It’s no accident that the Latin ‘hibernus’ means winter – because this is exactly what we need this season – a hibernation of sorts. We must use this time to rest and recharge so that we can blossom come spring.
It is normal to gain a few pounds over winter because if we follow the seasons, we enjoy an abundance of fruit in the early autumn and hold on to this natural sugar for us to get through the sparse winter. We are also less active in the winter.
It is a time for warming foods – soups, stews, casseroles, and cooked vegetables.
Winter is also a time to start some supplements to maintain a healthy immune system.
As a very basic level, it is worth introducing a good dose of Vitamin C (it is no coincidence that winter is the season of citrus fruits!), Vitamin D3, Zinc, Magnesium, and a little Selenium.
We make Vitamin D from the sun. When we were hunter-gatherers, we were closer to the equator and outdoors all day – so we had a constant supply of Vitamin D. In a UK winter, we are fully dressed and indoors most of the time, hence a supplement is essential.
There is also lot to be said for our previous generations who told us to wrap up in winter. Scarves, hats and layers. In modern days we rely on central heating, but turning the heating down a notch and putting on an extra jumper is good for us.
Although the days are far shorter, it is vital to get outdoor light exposure in the morning. You may say, there is no light, but even on a cloudy, rainy winter day, the outside light is far brighter and better for you than indoor artificial light and it is crucial in setting your sleep pattern.
If you are into the habit of grounding (standing/walking barefoot on the grass or other natural surface) you may find this too difficult during winter. As alternatives, you can simply touch nature around you with your hands. Feel the leaves of a tree as you walk past, put your hands on the grass, and touch the plants.
In the evening, where possible, avoid artificial light. I know this is easier said than done in winter! However, these days, there are lightbulbs and lamps that are readily available and affordable which do not give out blue light (the sort of light from computers and screens which disrupts our circadian rhythm) and produce a more natural, softer light.
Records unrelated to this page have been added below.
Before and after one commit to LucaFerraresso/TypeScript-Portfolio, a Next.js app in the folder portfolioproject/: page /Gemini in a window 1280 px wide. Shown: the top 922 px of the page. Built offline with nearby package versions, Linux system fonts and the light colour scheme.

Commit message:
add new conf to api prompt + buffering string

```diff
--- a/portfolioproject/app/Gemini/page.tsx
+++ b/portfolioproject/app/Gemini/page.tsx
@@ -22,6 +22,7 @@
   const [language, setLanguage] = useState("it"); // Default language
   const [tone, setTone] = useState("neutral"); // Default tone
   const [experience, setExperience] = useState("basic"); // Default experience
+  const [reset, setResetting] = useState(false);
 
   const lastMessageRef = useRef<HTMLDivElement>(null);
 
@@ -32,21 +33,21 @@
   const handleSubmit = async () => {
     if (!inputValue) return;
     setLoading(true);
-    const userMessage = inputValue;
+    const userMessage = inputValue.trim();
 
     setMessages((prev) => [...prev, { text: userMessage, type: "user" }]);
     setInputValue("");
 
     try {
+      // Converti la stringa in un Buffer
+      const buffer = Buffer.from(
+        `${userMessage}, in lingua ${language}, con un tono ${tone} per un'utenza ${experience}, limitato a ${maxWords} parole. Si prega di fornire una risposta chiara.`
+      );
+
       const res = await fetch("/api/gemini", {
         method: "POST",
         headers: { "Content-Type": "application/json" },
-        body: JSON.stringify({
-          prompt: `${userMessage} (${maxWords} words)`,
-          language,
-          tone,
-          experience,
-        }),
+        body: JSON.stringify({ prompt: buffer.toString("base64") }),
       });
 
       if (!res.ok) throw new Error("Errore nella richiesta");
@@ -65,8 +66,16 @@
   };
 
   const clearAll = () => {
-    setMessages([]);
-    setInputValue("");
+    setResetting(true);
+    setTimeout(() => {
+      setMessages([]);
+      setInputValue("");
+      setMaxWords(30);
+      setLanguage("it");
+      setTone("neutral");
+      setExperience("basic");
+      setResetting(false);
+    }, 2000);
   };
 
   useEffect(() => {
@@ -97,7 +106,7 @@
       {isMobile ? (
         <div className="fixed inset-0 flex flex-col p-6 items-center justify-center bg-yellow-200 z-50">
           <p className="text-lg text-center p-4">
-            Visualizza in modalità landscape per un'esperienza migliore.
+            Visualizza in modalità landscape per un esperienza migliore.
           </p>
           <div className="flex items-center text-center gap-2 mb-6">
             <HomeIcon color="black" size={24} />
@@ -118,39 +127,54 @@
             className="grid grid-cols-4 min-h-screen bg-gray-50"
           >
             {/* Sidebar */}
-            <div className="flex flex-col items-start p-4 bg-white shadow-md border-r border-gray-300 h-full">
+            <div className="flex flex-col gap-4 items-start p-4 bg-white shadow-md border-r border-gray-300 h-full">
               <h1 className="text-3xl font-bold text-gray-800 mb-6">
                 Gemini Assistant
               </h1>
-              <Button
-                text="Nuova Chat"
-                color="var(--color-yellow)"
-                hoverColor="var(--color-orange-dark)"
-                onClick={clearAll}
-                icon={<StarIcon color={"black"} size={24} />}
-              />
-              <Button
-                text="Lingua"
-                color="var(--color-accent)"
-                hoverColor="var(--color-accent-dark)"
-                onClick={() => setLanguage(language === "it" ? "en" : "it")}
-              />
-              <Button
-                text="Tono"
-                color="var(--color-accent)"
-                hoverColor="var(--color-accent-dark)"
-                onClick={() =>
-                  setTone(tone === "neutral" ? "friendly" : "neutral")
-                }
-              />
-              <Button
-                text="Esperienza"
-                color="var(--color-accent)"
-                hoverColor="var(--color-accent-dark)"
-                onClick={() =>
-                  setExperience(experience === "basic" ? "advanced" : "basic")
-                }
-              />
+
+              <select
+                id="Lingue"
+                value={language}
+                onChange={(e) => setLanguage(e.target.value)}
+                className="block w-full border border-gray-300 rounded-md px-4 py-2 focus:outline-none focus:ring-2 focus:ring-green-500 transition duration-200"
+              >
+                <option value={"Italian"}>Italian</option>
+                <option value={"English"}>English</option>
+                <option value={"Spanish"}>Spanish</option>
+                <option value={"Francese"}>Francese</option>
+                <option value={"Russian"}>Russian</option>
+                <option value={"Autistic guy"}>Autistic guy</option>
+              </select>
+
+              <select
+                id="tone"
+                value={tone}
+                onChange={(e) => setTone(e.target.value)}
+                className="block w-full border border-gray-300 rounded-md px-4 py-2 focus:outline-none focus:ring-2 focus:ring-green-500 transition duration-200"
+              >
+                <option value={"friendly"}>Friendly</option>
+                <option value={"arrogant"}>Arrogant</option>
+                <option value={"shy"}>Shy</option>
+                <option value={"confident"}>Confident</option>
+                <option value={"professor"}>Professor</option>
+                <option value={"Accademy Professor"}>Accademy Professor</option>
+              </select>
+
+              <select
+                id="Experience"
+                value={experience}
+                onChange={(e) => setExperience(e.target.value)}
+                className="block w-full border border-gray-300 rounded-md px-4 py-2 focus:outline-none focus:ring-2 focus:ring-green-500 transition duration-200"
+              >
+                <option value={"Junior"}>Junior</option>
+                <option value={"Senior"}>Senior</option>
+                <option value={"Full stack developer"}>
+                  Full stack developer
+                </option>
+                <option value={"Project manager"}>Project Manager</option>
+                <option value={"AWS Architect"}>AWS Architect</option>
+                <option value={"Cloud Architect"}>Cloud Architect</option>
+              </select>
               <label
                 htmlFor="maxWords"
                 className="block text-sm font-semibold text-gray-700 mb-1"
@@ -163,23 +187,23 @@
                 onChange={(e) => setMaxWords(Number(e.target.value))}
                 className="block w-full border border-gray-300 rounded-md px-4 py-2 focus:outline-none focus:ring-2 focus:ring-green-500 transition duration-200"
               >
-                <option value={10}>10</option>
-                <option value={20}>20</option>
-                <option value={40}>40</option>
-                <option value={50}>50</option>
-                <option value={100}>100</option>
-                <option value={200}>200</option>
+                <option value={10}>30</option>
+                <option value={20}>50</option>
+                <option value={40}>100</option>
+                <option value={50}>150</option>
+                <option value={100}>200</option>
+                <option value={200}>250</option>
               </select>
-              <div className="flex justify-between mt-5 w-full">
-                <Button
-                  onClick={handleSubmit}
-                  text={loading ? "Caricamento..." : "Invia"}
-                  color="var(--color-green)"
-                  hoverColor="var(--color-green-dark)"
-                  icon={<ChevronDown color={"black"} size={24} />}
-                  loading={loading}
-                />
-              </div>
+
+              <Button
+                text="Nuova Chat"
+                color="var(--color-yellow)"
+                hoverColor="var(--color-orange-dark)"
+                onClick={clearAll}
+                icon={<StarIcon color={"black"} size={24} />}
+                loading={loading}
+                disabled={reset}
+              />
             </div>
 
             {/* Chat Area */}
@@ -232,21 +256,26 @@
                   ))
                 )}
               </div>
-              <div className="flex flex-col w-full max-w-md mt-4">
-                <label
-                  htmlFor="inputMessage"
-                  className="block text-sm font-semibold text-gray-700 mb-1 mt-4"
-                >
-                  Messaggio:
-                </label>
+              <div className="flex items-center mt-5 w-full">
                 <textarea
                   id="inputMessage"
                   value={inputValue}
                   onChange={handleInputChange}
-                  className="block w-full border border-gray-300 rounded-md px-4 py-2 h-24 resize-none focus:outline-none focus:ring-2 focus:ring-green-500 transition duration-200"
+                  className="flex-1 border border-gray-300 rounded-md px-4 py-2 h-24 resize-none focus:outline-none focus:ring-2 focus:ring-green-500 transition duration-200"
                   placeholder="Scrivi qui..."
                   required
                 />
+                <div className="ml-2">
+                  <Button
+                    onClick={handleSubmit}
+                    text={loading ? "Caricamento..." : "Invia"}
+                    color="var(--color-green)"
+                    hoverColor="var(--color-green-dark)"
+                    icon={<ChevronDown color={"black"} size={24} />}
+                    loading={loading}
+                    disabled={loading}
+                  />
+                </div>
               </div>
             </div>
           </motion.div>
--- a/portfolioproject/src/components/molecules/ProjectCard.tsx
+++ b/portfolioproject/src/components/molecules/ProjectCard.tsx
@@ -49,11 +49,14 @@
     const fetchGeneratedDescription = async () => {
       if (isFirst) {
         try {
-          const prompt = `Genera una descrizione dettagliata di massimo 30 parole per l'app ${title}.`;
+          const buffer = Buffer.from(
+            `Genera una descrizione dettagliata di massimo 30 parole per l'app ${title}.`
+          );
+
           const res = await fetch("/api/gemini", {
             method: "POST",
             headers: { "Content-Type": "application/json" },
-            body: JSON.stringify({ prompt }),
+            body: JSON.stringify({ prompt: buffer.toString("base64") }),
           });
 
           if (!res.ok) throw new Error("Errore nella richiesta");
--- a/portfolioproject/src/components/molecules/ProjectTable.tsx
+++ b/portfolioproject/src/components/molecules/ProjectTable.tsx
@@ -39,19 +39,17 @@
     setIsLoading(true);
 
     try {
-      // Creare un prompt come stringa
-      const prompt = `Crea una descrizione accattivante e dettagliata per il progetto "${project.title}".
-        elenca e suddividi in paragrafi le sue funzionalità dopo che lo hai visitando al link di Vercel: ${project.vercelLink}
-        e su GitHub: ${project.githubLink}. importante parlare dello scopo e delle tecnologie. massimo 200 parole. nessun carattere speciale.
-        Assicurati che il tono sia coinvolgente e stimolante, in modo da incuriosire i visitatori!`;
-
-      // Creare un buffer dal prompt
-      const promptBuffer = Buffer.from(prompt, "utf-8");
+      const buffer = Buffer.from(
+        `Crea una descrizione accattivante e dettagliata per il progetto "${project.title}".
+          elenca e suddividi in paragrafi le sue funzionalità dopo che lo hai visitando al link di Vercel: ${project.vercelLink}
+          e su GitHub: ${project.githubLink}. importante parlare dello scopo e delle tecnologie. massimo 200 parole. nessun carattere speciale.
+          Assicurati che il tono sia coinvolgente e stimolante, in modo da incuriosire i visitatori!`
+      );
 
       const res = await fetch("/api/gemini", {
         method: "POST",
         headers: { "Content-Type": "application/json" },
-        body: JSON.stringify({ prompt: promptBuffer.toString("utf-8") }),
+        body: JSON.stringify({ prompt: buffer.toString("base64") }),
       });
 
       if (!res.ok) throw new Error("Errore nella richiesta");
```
Finally, as we spend more time indoors in winter, consider taking up a new gentle indoor activity – anything you fancy from knitting, to journalling to Tai Chi. Anything that sparks joy!
Wishing you a nourishing and healthful winter.